From ThinkPrank Wiki
Jump to: navigation, search



I am working with the Cashiering team on, on a contract from October 2006, extended to February 2007. I have enjoyed working with the management, analysts and developers, and would like to further assist the team by providing some observations on the infrastructure and methodologies used in delivering our product. I would also like to offer my services to implement several of the recommendations.

Observations on Existing Infrastructure and Methodologies


Reliable Test Data

The system should provide for reliable test data, that can be refreshed at any time to a know, good initial state.

Currently, developers rely on accounts and profiles that are set up by hand, and can be easily corrupted.

Best practice would be to have automated setup of these accounts, so that the baseline is pristine every time. When the data become corrupt, the accounts can be deleted and re-created. Many organiziations have a periodic refresh of the test data, for example, nightly.

  • This can be done by a series of scripts
    • SQL scripts that populate the database, or:
    • VB scripts that exercise the create account functionality of the VB Client Central client

Disconnected Development Environment

Each layer in the system should be developable and testable as a unit.

If the back end had a proxy that simply returned XML responses, the front end could be tested without a live back end.

Disconnected pieces can be unit tested simply.

Currently, developers spend time waiting for responses from the back end, and recovering from back end availability failures. In an ideal system, the back end would be rapid and reliable. However, the amount of memory allocated to the development region is very small compared to the production region, so developers can not rely on the back end.

Proposal: develop a proxy that sits just above the layer that communicates the XML request/responses to the back end. If the system is in proxy mode, then the proxy returns the response requested. In most cases, the developer knows which back end response is desired, and could code it directly in the test request. This would also have the advantage of being very fast.
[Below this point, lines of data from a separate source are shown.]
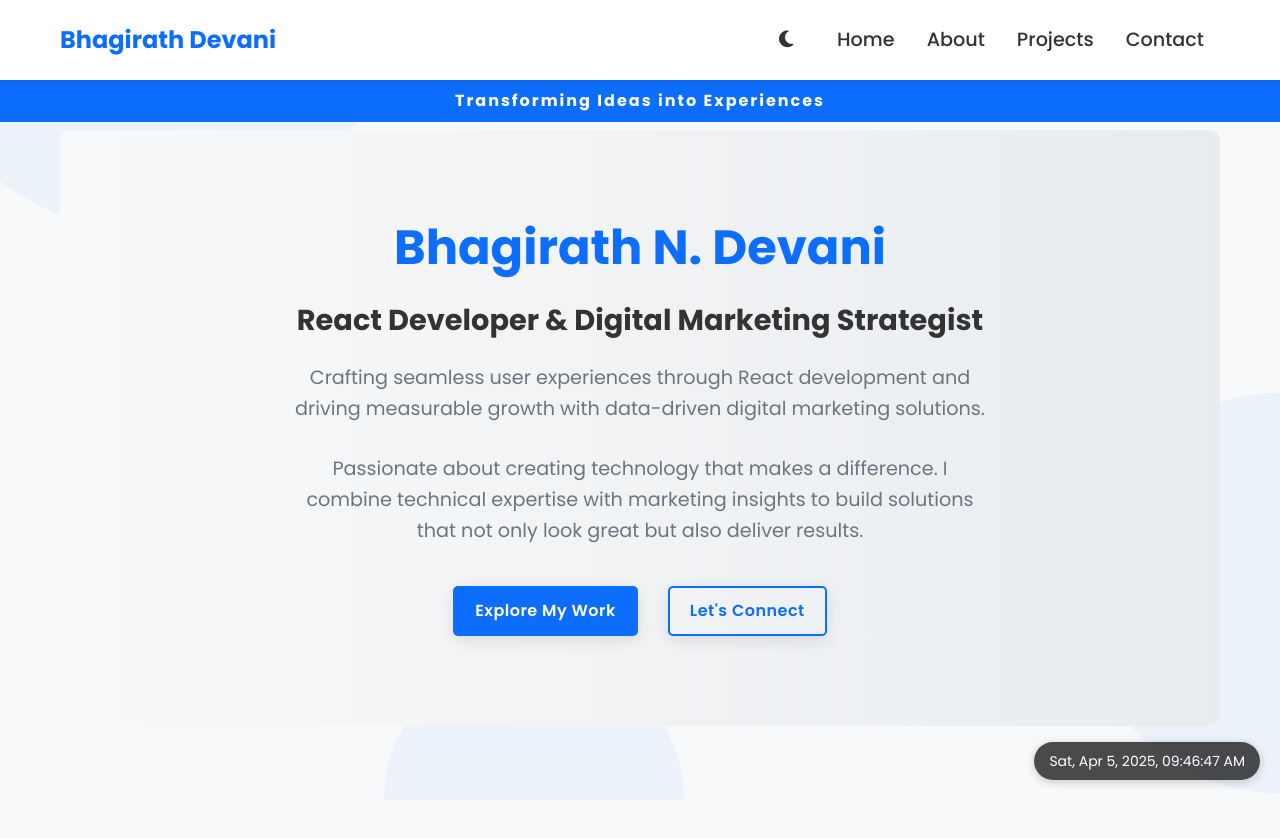
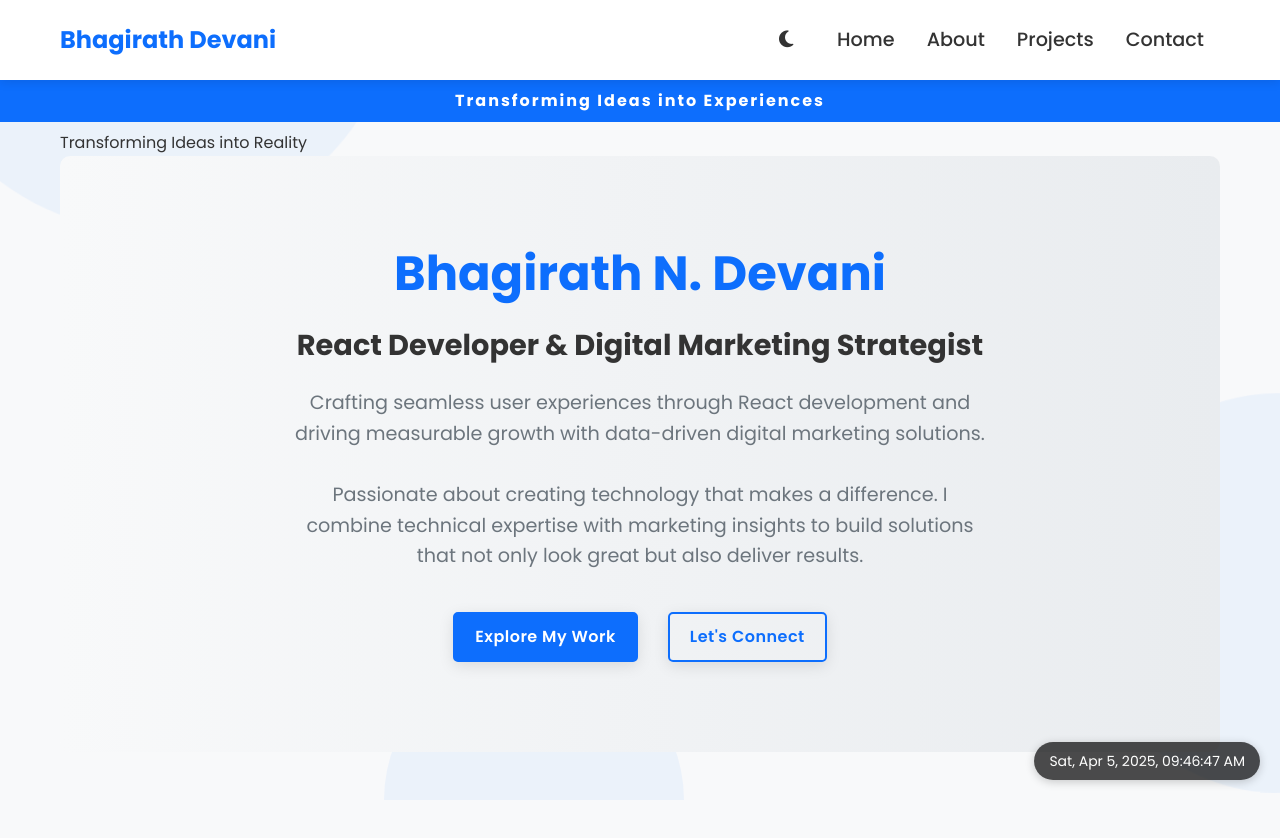
Before and after one commit to openheimer9/portfolio, a React (Create React App) app: page / in a window 1280 px wide. Shown: the top 838 px of the page. Built offline with nearby package versions, Linux system fonts and the light colour scheme.

Commit message:
Update Home.js

```diff
--- a/src/components/Home.js
+++ b/src/components/Home.js
@@ -5,6 +5,12 @@ import '../styles/Home.css';
 const Home = () => {
   return (
     <div className="home-container">
+      <div className="tagline-banner">
+        <div className="tagline-content">
+          Transforming Ideas into Reality
+        </div>
+      </div>
+
       <div className="hero-section fade-in">
         <h1>Bhagirath N. Devani</h1>
         <h2>React Developer & Digital Marketing Strategist</h2>
```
The savings in development time will easily pay for time spent developing and installing the proxy back end. To make changes to simple UI elements, developers must often use the full system, which can mean that 20 round trips to the back end must happen to get an element right. These steps, in a local environment should take a few seconds to save the file and reload in the browser, or 20*3 = 60 seconds for a minor change. However, with this environemnt, developers often spend 20*60 seconds waiting for the back end to reload and sometimes time out. Obviously, there is still some time to analyze the code and make the changes, but after that change has been made, the comparison is between refreshing a proxied back end or waiting for a real back end. With a proxied back end, this hypothetical change takes one minute, without it takes 20 minutes of development time. This estimate is in keeping with my experience that the rate of development at Schwab in general is about 10 to 20 times longer, when compared to other organizations I've worked at which have more rapid development methodologies.

Repetition of Steps

The Use Case methodology is well established, and is well adopted by the Schwab team. However, the Use Case methodology could be enhanced at Schwab to reap much higher dividends on productivity and quality.

  • Open the document to more collaboration. Many, many eMails will go back and forth to clarify changes to Use Case documents that could simply be done in the document itself using the collaboration and review tools already in place at Schwab.
  • Include in the documents more grids of fields expected on screen (see Example)
  • Make the documents readable to implementors and testers. I've seen the documents re-written and passed around in eMail in various forms: implementation notes, test scripts, etc., that should really just be the use case itself.
  • Standardize the use of section and subsection numbering, and then refer to these numbers when testing and implementing
  • Standardize on strikethrough
  • Use revision control to clean up documents

Unit Tests for each Layer

The current system has almost no unit tests, or automated integration or regression tests. These are essential for confidence in previous releases and bugfixes.


  • Unit Tests
    • set up JUnit code and test harness
    • set up JUnit test cases for some of the system, for examples
    • train developers on how to use and add test cases
  • Integration Tests
    • set up automated tests that exercise the front end, and terminate in the new proxy stubs for the back end. These may be run in disconnected mode.
    • set up automated tests that provide test cases of front end data to excercise the back end through XML requests. There is a tool in place for these tests, but I'm not sure if they emulate the wsdl request completely.

Configurable Logs

Log4j provides customizable logging levels, and is easy to install in place of the existing logging manager. Then different log configuration files can apply to development, QA, and production, without re-instrumenting the code. The Log4j configuration mechanism is much more powerful than the current system, and allows developers to see just the errors that pertain to them.

Personal tools